RECORDS PROVIDED>
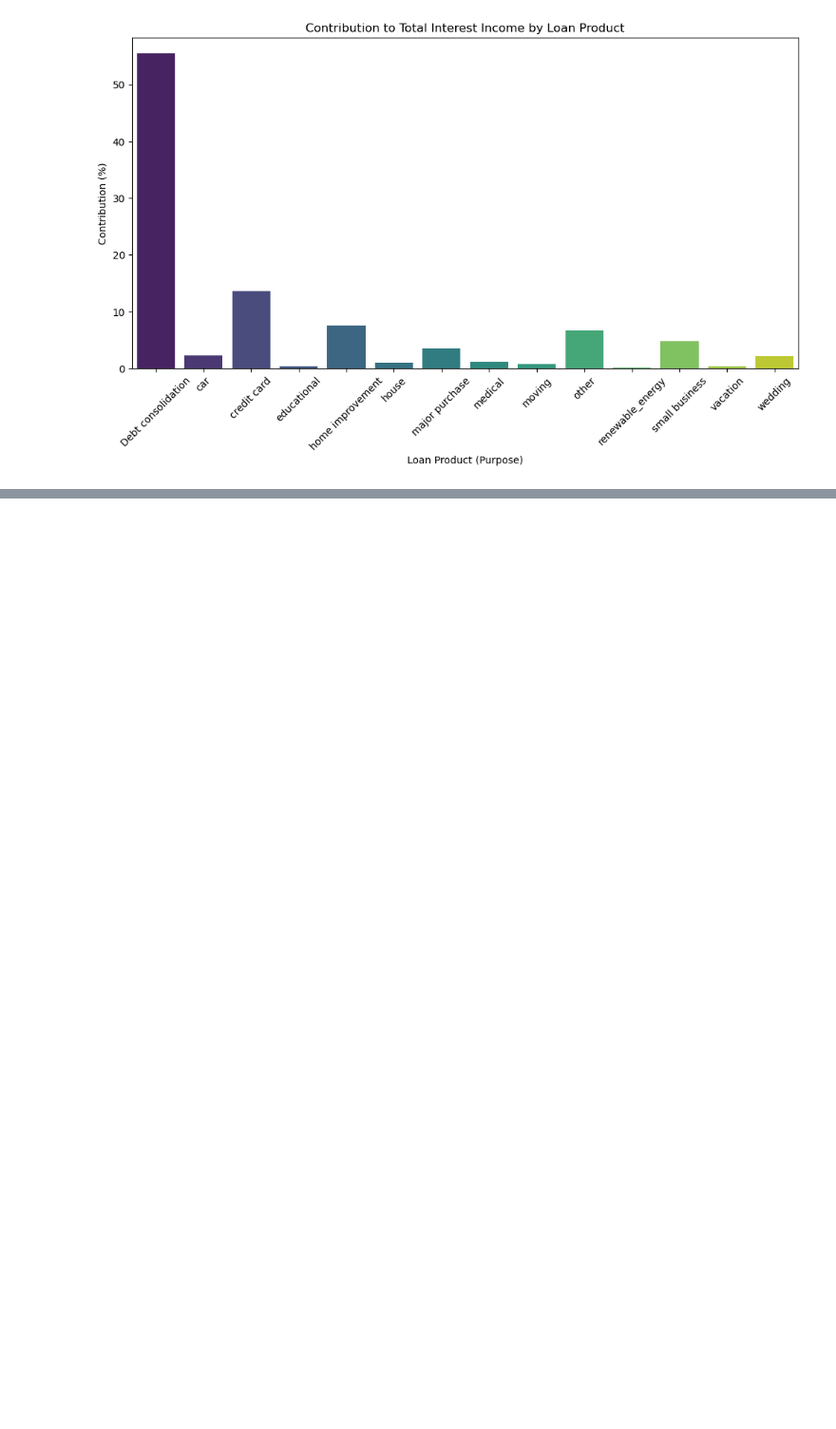
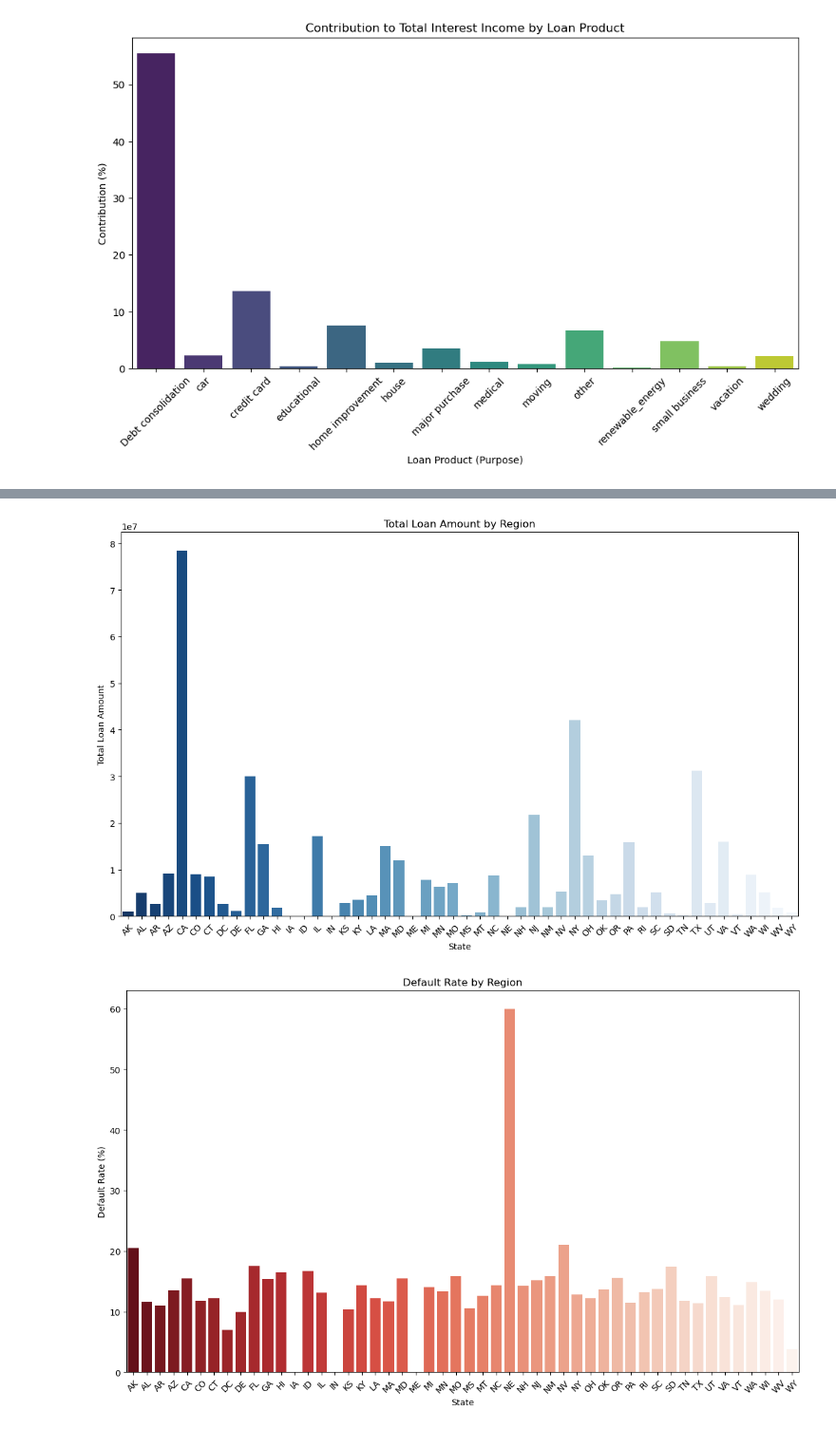
Before and after one commit to noe2019/Smart-Lending, a Jupyter notebook: Notebooks/EDA.ipynb, the cells around one changed output, grey strips where cells are left out. Shown at 95% size. Cells and saved outputs as stored; diff of their text form; code cells hidden in the pictures; blank space fills up the shorter version.

Commit message:
Added more images

```diff
--- a/Notebooks/EDA.ipynb
+++ b/Notebooks/EDA.ipynb
@@ -553,3 +553,68 @@ vacation                         0.108753                      0.385479
 renewable_energy                 0.114963                      0.173260
 [figure]
 [figure]
+# %%
+import pandas as pd
+import numpy as np
+import matplotlib.pyplot as plt
+import seaborn as sns
+
+# Ensure relevant columns are numeric
+df['loan_amount'] = pd.to_numeric(df['loan_amount'], errors='coerce')
+df['int_rate'] = pd.to_numeric(df['int_rate'], errors='coerce')
+df['total_payment'] = pd.to_numeric(df['total_payment'], errors='coerce')
+
+# Define a function to categorize loan performance
+def categorize_performance(status):
+    if 'Fully Paid' in status or 'Current' in status:
+        return 'Good'
+    elif 'Charged Off' in status or 'Default' in status or 'Late' in status:
+        return 'Poor'
+    else:
+        return 'Moderate'
+
+# Apply the performance categorization
+df['performance_category'] = df['loan_status'].apply(categorize_performance)
+
+# Group by region to calculate key metrics
+regional_performance = df.groupby('address_state').agg(
+    total_loan_amount=pd.NamedAgg(column='loan_amount', aggfunc='sum'),
+    average_loan_amount=pd.NamedAgg(column='loan_amount', aggfunc='mean'),
+    average_interest_rate=pd.NamedAgg(column='int_rate', aggfunc='mean'),
+    number_of_loans=pd.NamedAgg(column='loan_status', aggfunc='count'),
+    default_rate=pd.NamedAgg(
+        column='performance_category', aggfunc=lambda x: (x == 'Poor').mean() * 100
+    )
+).reset_index()
+
+# Display regional performance metrics
+print("\nRegional performance metrics:")
+print(regional_performance.sort_values(by='total_loan_amount', ascending=False))
+
+# Plot total loan amount by region
+plt.figure(figsize=(14, 8))
+sns.barplot(data=regional_performance, x='address_state', y='total_loan_amount', palette='Blues_r')
+plt.title('Total Loan Amount by Region')
+plt.xlabel('State')
+plt.ylabel('Total Loan Amount')
+plt.xticks(rotation=45)
+plt.show()
+
+# Plot default rate by region
+plt.figure(figsize=(14, 8))
+sns.barplot(data=regional_performance, x='address_state', y='default_rate', palette='Reds_r')
+plt.title('Default Rate by Region')
+plt.xlabel('State')
+plt.ylabel('Default Rate (%)')
+plt.xticks(rotation=45)
+plt.show()
+
+# Plot average interest rate by region
+plt.figure(figsize=(14, 8))
+sns.barplot(data=regional_performance, x='address_state', y='average_interest_rate', palette='Greens_r')
+plt.title('Average Interest Rate by Region')
+plt.xlabel('State')
+plt.ylabel('Average Interest Rate (%)')
+plt.xticks(rotation=45)
+plt.show()
+# %% [output]
@@ -555,0 +638,2 @@ renewable_energy                 0.114963                      0.173260
+[figure, added]
+[figure, added]
```
Also changed, not shown: parts of 1 cell of this notebook.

TASK DETAILS>
Copy every line from the material in which the word "import" can be found.

THE COMPLETED TASK>
+import pandas as pd
+import numpy as np
+import matplotlib.pyplot as plt
+import seaborn as sns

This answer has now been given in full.